I used to joke about two endings that were possible as we endeavored to plant this church. In one scenario I would be curled up in a fetal position at the end of my bed after a failed attempt at planting a church. In the other scenario I would see myself standing before a church that did not exist before. I never thought that I would experience both those scenarios at the same time! On July 20th, 2015 I, Fr. Tony Bleything, entered Rogers Memorial Hospital’s residential treatment program for mental health and substance abuse.
You may be thinking; “Wait…what?” or, “Rehab, you were planting a church weren’t you?” This is where the fetal position scenario comes into play. One year after getting honest about my battles with my church leadership and others close to me my, I found myself right where I started, except a lot worse. It wasn’t the drinking really, though I did relapse two times over that year, it was my emotional health.
When I entered Rogers Memorial Hospital I was diagnosed as a severe depressive with a secondary anxiety disorder. In layman’s terms, burnt out. I was at Rogers for 40 days (crazy right?). Those 40 days of wilderness were the hardest thing my family has yet to face. It devastated my wife, my kids, my friends, and my church. By my second week at Rogers, I had to come to terms with the possibility of losing my marriage, my vocation, and my community all because of my actions. But, praise be to God, this is where the scenario of standing in front of a church that didn’t exist before comes in (Remember…I said that before).
From the very beginning of my, let’s call it a meltdown, my family and I were very transparent. Though I was not there the day my associate read a letter to the congregation written by my wife and I, it was relayed to me that it was very powerful service. Lots of prayers were said, lots of tears were shed, and people left hopeful. One parishioner said that the “Grace of God felt palpable.”
Through it all, my Bishop (The Right Rev. Dr. Todd Hunter) and my diocese (C4SO) were an incredible support system. The Diocese gave extra to our church to help my associate devote more time in my absence. They provided a priest with a Doctorate in Pyschology as my pastoral care person, and the made regular visits to come and see us throughout my time away. The most powerful thing to hear was; “You are the rector of this community, we want to help you get healthy and see you fully restored to the congregation.”
I did not return to the congregation in a full time capacity for six months so that I could take time to restore broken relationships with my family and my community. I celebrated Eucharist for the first time on Christmas eve of 2015. During my time away I had many one on one meetings with my parishioners. They were hard meetings, but good. Lots of tears were shed, many were able to freely express their anger, betrayal, frustration, and sadness they experienced because of my behavior. In the end, we experienced true reconciliation, mercy and grace because of these meetings.

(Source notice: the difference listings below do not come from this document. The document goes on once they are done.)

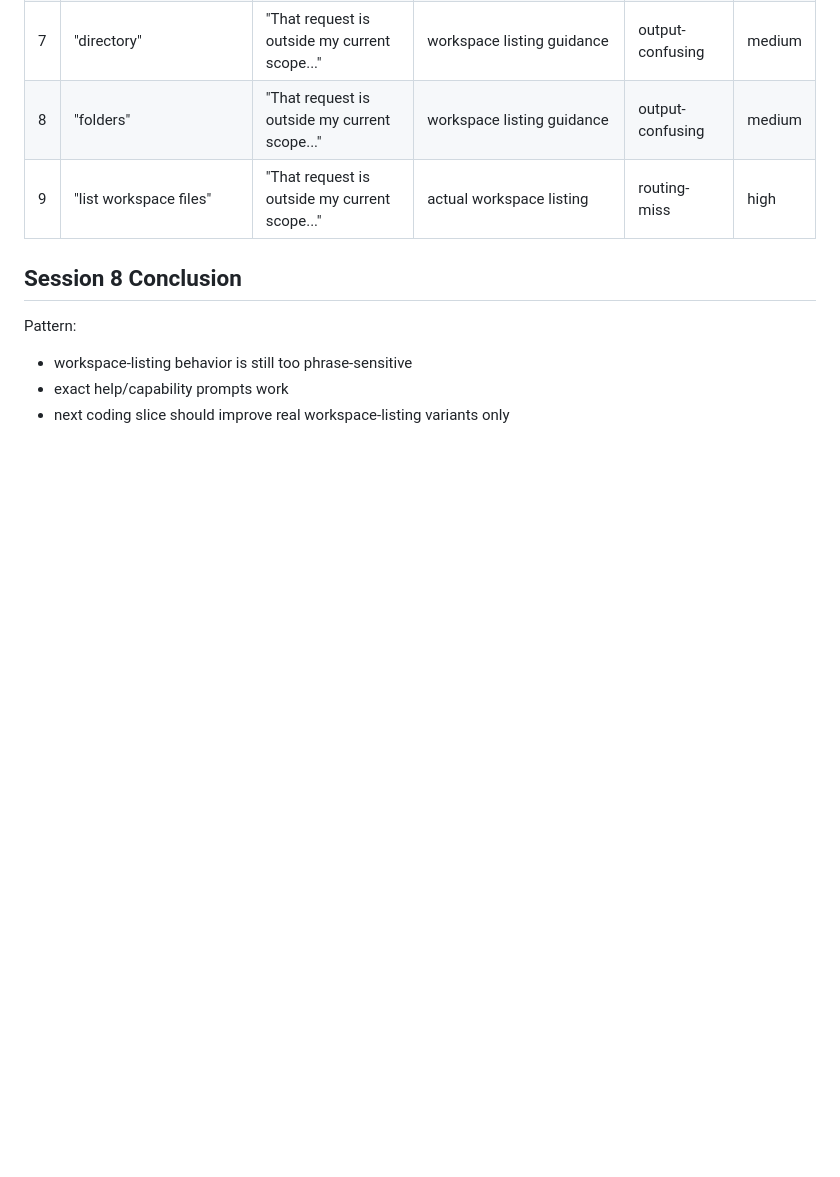
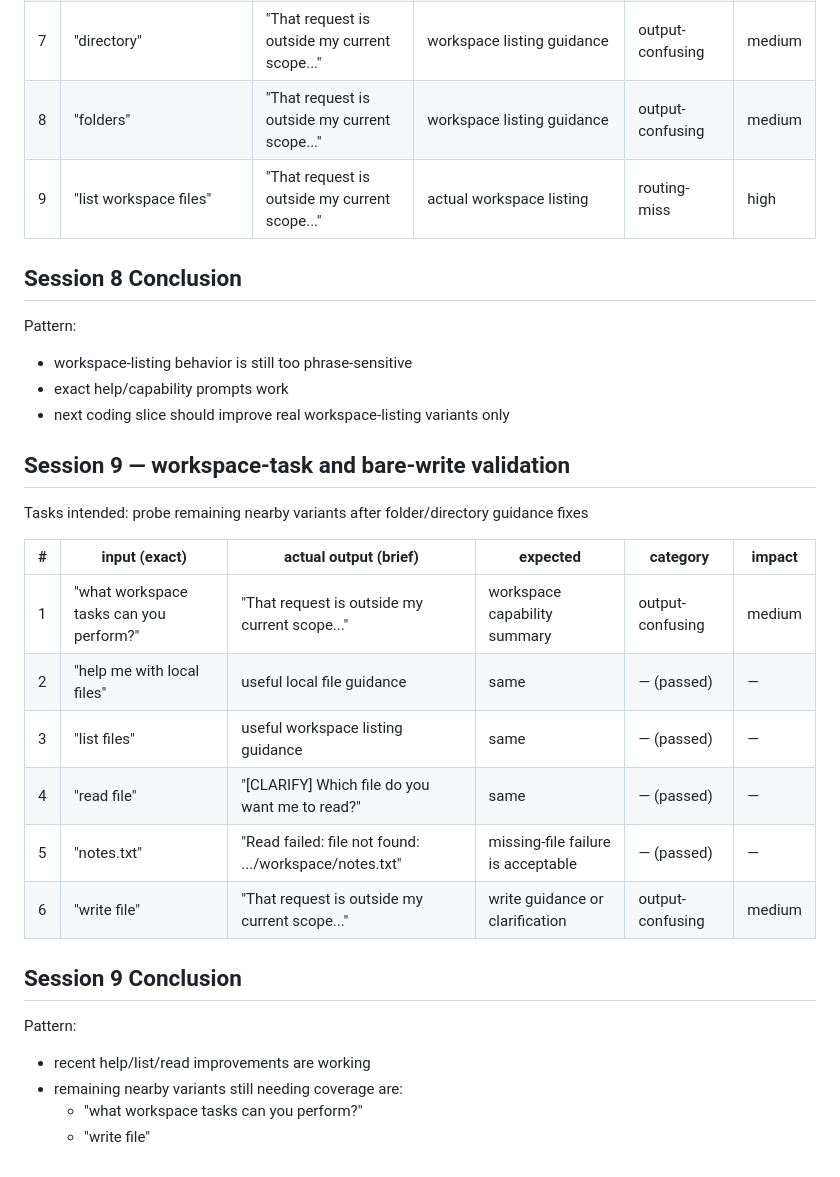
Before and after one commit to Ddthomas415/assistant-core-repo, a Markdown page: docs/real_use_failures.md, the part around the change. Drawn GitHub-style; blank space fills up the shorter version.

Commit message:
docs: record workspace-task and bare-write validation session

```diff
--- a/docs/real_use_failures.md
+++ b/docs/real_use_failures.md
@@ -134,3 +134,24 @@ Pattern:
 - workspace-listing behavior is still too phrase-sensitive
 - exact help/capability prompts work
 - next coding slice should improve real workspace-listing variants only
+
+## Session 9 — workspace-task and bare-write validation
+
+Tasks intended: probe remaining nearby variants after folder/directory guidance fixes
+
+| # | input (exact) | actual output (brief) | expected | category | impact |
+|---|---|---|---|---|---|
+| 1 | "what workspace tasks can you perform?" | "That request is outside my current scope..." | workspace capability summary | output-confusing | medium |
+| 2 | "help me with local files" | useful local file guidance | same | — (passed) | — |
+| 3 | "list files" | useful workspace listing guidance | same | — (passed) | — |
+| 4 | "read file" | "[CLARIFY] Which file do you want me to read?" | same | — (passed) | — |
+| 5 | "notes.txt" | "Read failed: file not found: .../workspace/notes.txt" | missing-file failure is acceptable | — (passed) | — |
+| 6 | "write file" | "That request is outside my current scope..." | write guidance or clarification | output-confusing | medium |
+
+## Session 9 Conclusion
+
+Pattern:
+- recent help/list/read improvements are working
+- remaining nearby variants still needing coverage are:
+  - "what workspace tasks can you perform?"
+  - "write file"
```
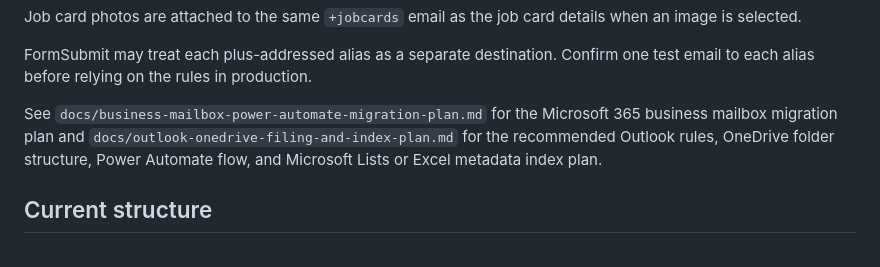
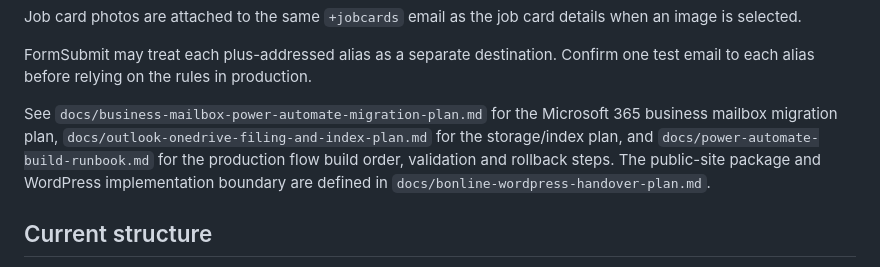
Before and after one commit to JakkuAzzo/AutoTimeSheet-GHP, a Markdown page: README.md, the part around the change. Rendered like a GitHub page.

Commit message:
Document Power Automate build and WordPress handover

```diff
--- a/README.md
+++ b/README.md
@@ -69,7 +69,7 @@ Job card photos are attached to the same `+jobcards` email as the job card detai
 
 FormSubmit may treat each plus-addressed alias as a separate destination. Confirm one test email to each alias before relying on the rules in production.
 
-See `docs/business-mailbox-power-automate-migration-plan.md` for the Microsoft 365 business mailbox migration plan and `docs/outlook-onedrive-filing-and-index-plan.md` for the recommended Outlook rules, OneDrive folder structure, Power Automate flow, and Microsoft Lists or Excel metadata index plan.
+See `docs/business-mailbox-power-automate-migration-plan.md` for the Microsoft 365 business mailbox migration plan, `docs/outlook-onedrive-filing-and-index-plan.md` for the storage/index plan, and `docs/power-automate-build-runbook.md` for the production flow build order, validation and rollback steps. The public-site package and WordPress implementation boundary are defined in `docs/bonline-wordpress-handover-plan.md`.
 
 ## Current structure
 
```
Also changed, not shown: docs/bonline-wordpress-handover-plan.md (added, +92 -0 lines), docs/power-automate-build-runbook.md (added, +167 -0 lines).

Honestly, most church plants, if this happened, would shut their doors and call it quits. Christ Redeemer continued in my absence with a lot of help coming from people in the church. I have been honest with my past from the beginning and have often talked about my desire for people to experience a church that allows them to ‘fall apart in community’. I experienced exactly that reality. All my greatest fears were set before me (loss of family, vocation, community) and in the end, none were taken and they are stronger now because of this trauma.
I’m thankful for my relapse, I know that it was God doing for me what I was unable to do for myself. I never want to go through it again, and through prayer, the grace of God and healthier rhythms of work and rest…I won’t.
In one of the Apostle John’s Letters (the first to be exact) he writes; “If we say we have fellowship with him while we walk in darkness, we lie and do not practice the truth. But if we walk in the light, as he is in the light, we have fellowship with one another, and the blood of Jesus his Son cleanses us from all sin”. Amen, right!
If you are around us at home, you will often here this; “You are my child, there is nothing you can say or do that will ever make me love you less”. Believe it friend.